Hess in the Media: Hess brings Stampede project online
Hess Corporation Logo header
SEARCH

Hess in the Media: Hess brings Stampede project online

  • Stampede_Resized_Newsroom
02.07.2018

U.S. oil company Hess has started first production from its operated Stampede development in the Gulf of Mexico, reports Offshore Energy Today. The development includes subsea production and injection wells tied back to a single tension leg platform (TLP). Gross topsides processing capacity for the project is approximately 80,000 barrels of oil per day and 100,000 barrels of water injection capacity per day.

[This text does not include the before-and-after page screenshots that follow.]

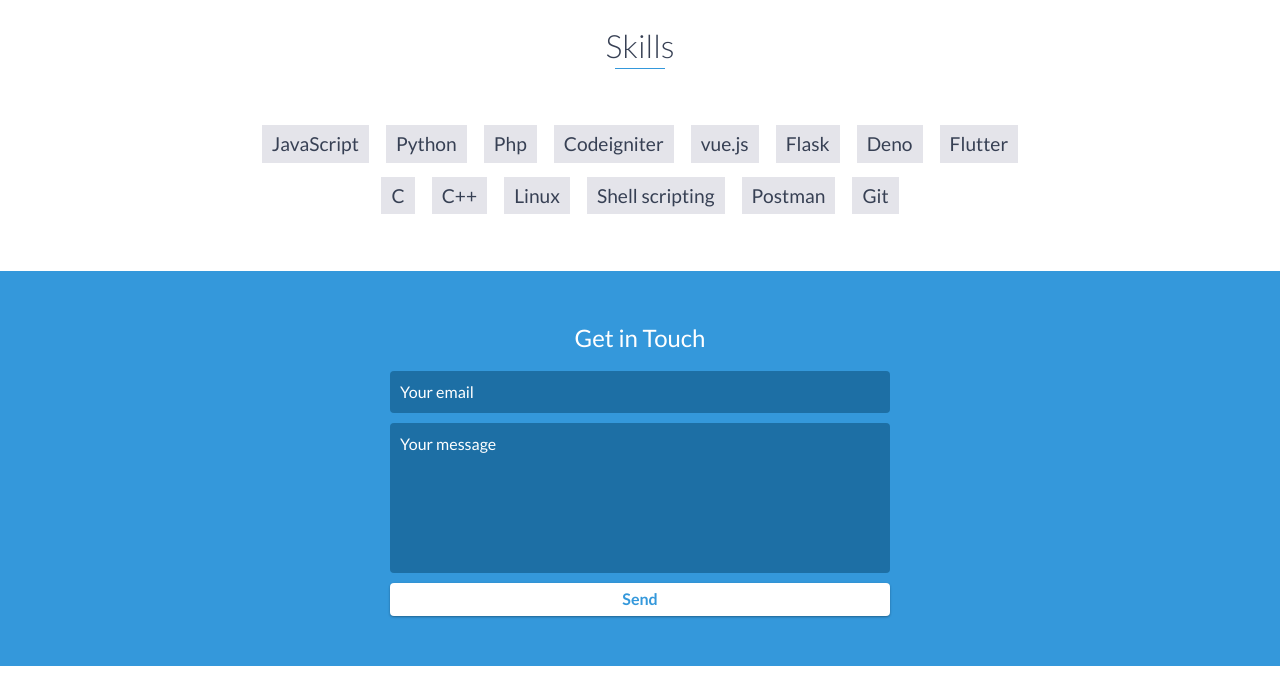
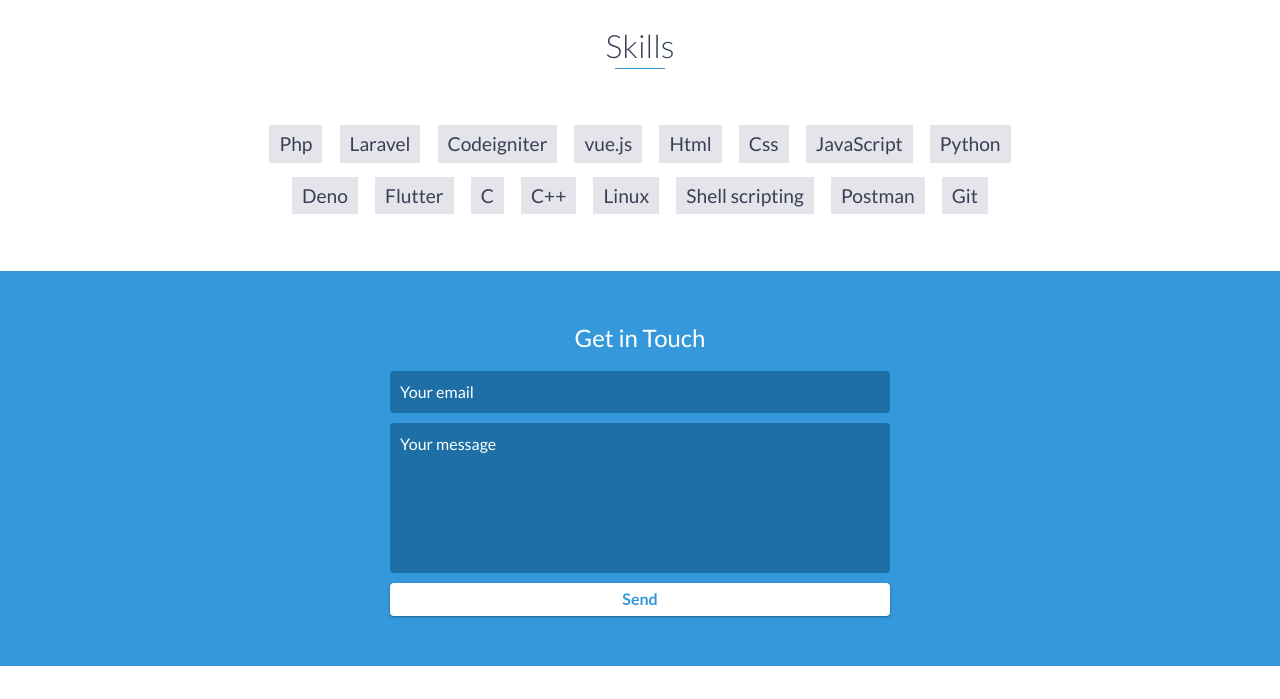
Before and after one commit to ramshi7134/portfolio, a website: page index.html in a window 1280 px wide. Shown: the part 2240-2939 px from the top of the page. Drawn offline with nearby package versions, Linux system fonts and the light colour scheme.

Commit message:
Update index.html

```diff
--- a/index.html
+++ b/index.html
@@ -145,12 +145,14 @@
     <div id="skills">
         <h2 class="heading">Skills</h2>
         <ul>
+            <li>Php</li>
+            <li>Laravel</li>
+            <li>Codeigniter</li>
+            <li>vue.js</li>
+            <li>Html</li>
+            <li>Css</li>
             <li>JavaScript</li>
             <li>Python</li>
-            <li>Php</li>
-            <li>Codeigniter</li>
-            <li>vue.js</li>
-            <li>Flask</li>
             <li>Deno</li>
             <li>Flutter</li>
             <li>C</li>
```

The TLP was installed at its offshore location during the second quarter of 2017.

Full story 

Related News
  • John Hess Discusses Oil Price Collapse, Company’s Unique Strengths on CNBC’s Fast Money

    CEO John Hess addressed the far-reaching impact of the oil price war on CNBC’s Fast Money on March 12, saying: “The economic problem we're facing today is a lot more than oil, and the oil price crash could be a catalyst that propels the world into an economic recession.”
    Full story
  • Hess Announces Significant Reduction to 2020 Capital and Exploratory Budget

    Hess Corporation today announced a revised $2.2 billion capital and exploratory budget for 2020, an $800 million reduction from the previous budget of $3.0 billion. The company also announced a new $1.0 billion three year term loan agreement. These actions further strengthen the company’s cash position and financial liquidity in response to the sharp decline in oil prices.
    Full story
  • Hess Corporation to Give $12.5 Million Gift to the Salk Institute to Accelerate Development of Plant-Based Carbon Capture and Storage

    Salk’s Harnessing Plants Initiative (HPI) will receive a $12.5 million gift from Hess Corporation to advance two projects to enhance plants’ natural ability to store carbon and mitigate the effects of climate change: the CRoPS program and the Coastal Plant Restoration program. These projects build on the Salk discovery of a crucial gene that will help the team develop plants with larger root systems capable of absorbing and storing potentially billions of tons of carbon per year from the atmosphere.
    Full story